Journal of Polymer Science and Engineering

Macromolecular Superconductivit at Low Temperature

Submission deadline: 2024-12-31
Section Editors

Section Collection Information

Dear Colleagues,


Over the past decades, there has been a growing thrust in research of quantum materials due to their exotic physics and potential technological importance. Organic quantum materials offer a wide platform to explore the underlying mechanisms responsible for all the unconventional and interesting phenomena due to easy modifications of their structures. This provides a scope to understand the contribution of various macro-molecules and atomic groups. In this context, Organic Superconductors that show Macromolecular Superconductivity at low temperatures have been in prominence and gained much attention as they can provide flexible and modifiable systems to study intriguing but complex phenomena based on many-body effects.

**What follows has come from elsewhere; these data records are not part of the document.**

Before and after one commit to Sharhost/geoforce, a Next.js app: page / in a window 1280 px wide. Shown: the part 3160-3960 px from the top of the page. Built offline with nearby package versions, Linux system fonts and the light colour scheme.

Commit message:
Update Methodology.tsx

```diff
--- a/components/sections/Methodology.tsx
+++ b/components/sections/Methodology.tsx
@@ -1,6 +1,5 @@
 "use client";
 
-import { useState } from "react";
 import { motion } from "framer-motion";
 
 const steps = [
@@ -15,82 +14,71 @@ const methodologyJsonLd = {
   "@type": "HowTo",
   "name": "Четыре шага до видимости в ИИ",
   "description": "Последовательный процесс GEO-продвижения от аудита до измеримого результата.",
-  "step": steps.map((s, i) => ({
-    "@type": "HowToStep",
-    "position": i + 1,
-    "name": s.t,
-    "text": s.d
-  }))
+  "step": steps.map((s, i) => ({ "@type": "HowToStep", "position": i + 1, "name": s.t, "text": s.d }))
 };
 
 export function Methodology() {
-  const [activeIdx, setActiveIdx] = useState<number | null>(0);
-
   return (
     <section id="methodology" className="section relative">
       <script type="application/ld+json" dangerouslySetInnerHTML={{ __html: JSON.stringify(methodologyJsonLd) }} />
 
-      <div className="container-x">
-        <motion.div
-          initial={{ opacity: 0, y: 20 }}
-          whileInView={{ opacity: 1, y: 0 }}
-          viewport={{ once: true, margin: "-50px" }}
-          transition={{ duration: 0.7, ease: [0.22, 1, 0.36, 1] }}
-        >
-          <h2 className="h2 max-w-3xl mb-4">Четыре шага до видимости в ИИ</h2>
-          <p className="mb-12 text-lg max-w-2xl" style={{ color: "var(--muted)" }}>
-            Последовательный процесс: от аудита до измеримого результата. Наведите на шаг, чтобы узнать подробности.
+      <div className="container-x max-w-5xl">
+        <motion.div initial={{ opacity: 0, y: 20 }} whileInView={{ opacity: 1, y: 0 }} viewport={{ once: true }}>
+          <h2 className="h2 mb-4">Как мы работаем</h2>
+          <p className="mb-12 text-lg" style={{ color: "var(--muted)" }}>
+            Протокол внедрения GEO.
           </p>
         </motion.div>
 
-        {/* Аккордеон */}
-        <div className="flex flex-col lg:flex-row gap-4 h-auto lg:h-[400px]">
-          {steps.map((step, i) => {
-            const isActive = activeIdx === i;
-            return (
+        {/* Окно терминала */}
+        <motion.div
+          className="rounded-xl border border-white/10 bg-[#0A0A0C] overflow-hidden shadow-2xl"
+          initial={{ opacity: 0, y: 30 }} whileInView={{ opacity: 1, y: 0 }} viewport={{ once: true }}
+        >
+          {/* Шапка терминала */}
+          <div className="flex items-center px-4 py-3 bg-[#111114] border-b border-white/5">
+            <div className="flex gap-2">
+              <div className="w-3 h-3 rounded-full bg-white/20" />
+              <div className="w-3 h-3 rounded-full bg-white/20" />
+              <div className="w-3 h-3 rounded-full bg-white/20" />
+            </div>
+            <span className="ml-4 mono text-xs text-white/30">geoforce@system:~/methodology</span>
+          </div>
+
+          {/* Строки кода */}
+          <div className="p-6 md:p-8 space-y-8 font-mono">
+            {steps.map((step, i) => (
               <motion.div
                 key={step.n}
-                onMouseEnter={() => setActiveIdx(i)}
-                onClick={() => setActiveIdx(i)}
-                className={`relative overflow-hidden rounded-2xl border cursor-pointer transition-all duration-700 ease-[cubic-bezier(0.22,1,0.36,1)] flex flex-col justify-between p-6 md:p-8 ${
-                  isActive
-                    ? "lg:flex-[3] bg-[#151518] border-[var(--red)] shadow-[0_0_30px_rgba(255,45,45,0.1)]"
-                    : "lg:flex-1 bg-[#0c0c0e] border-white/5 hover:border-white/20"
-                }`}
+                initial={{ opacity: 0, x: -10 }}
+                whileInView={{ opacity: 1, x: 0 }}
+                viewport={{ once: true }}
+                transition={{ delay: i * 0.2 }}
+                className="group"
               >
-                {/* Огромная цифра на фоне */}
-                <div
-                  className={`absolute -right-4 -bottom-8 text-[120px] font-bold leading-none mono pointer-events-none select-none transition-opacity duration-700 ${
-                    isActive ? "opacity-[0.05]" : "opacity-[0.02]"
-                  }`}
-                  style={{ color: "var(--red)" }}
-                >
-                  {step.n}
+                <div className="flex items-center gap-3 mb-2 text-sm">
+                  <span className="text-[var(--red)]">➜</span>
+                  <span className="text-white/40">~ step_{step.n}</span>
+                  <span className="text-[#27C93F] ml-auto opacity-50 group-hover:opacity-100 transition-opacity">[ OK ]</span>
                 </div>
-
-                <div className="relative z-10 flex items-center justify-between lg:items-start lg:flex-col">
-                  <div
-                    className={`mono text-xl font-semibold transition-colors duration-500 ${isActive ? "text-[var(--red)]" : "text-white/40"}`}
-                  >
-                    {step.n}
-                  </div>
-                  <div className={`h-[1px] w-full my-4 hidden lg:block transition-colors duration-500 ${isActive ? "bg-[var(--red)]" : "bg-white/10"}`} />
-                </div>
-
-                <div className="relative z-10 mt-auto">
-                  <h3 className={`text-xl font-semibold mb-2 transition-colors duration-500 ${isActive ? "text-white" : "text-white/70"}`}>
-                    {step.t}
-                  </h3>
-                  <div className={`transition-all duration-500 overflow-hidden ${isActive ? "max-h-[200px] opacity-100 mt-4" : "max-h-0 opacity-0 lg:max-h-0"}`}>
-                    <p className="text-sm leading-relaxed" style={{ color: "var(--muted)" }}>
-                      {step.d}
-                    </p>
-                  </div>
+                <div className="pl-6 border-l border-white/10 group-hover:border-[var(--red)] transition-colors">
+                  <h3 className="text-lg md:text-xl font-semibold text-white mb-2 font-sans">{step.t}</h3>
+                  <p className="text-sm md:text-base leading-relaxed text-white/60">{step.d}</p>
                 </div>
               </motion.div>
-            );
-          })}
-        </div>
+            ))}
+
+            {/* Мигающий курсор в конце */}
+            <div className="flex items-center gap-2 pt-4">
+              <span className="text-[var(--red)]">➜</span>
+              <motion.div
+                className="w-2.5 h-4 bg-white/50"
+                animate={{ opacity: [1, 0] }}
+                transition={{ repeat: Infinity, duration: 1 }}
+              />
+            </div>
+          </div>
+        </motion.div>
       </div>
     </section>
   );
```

It has been observed from usual experiments that Macromolecular Superconductivity in Organic Superconductors is unconventional in nature as it can not be explained satisfactorily with the help of 

traditional Bardeen–Cooper–Schrieffer (BCS) theory, where electron‐phonon coupling should play a prominent role. On the other hand, a correlation is believed to be present in electrons, which is responsible for unconventional superconductivity in Organic Superconductors. Several efforts have been made by applying pressure and to synthesize this system of a different kind, which mainly falls into the category of charge transfer (CT) salts in quasi 1- dimensional and 2-dimensional structure, aromatic hydrogen intercalated with metals, alkali-doped fulleride, magic angle graphene, etc. There has been ample research to reveal this system's underlying mechanism of unconventional superconductivity, but many mysteries are still unexplored.


Thus, we are interested in the collective efforts to reach the future goal of understanding the root cause of these novel phenomena. In this regard, original research articles and reviews in this research area are solicited.


We look forward to receiving your contributions.

Best Regards


Science and Engineering Board, DST, New Delhi, India


Charge Transfer Solid; Peierls Transition; Spin Density Wave; Spin Liquid; Superconductivity

Published Paper

Background: Adverse events following immunization (AEFI) is defined as any untoward medical occurrence which follows immunization and which does not necessarily have a causal relationship with the usage of the vaccine. Break-through infections are referred to as antigen or SARS-CoV-2 RNA positivity of respiratory specimens more than 14 days after receiving all recommended doses. Aim: The study was conducted to identify adverse events and breakthrough infections following the precautionary dose of the COVID-19 vaccine among healthcare workers. Methodology: The study was designed as a cohort event monitoring; all healthcare professionals who received COVID-19 precautionary dose from the study site were included in the study. The study population was actively followed for any adverse event following immunization (AEFI) through telephonic contact (within 30 days of postvaccination). Reported adverse events were carefully scrutinized and evaluated by the AEFI investigation team of the study site. Results: Out of 1232 vaccine beneficiaries, a total of 359 (29.14%) individuals were reported with 385 AEFIs. Of which 138 (38.44%) individuals were laboratory-confirmed (RTPCR positive) breakthrough cases. Less severity and low morbidity were observed among all the breakthrough cases. According to the WHO’s new causality assessment algorithm, 183 (47.53%) events were vaccine product-related and 202 (52.46%) were co-incidental events. Conclusion: There was a prevailing outbreak of COVID-19 infection in the study site, which resulted in many breakthrough infections soon after immunization. Initially, all breakthrough infections were misleading as vaccinerelated events, where this study helped to break the concerns among the study population.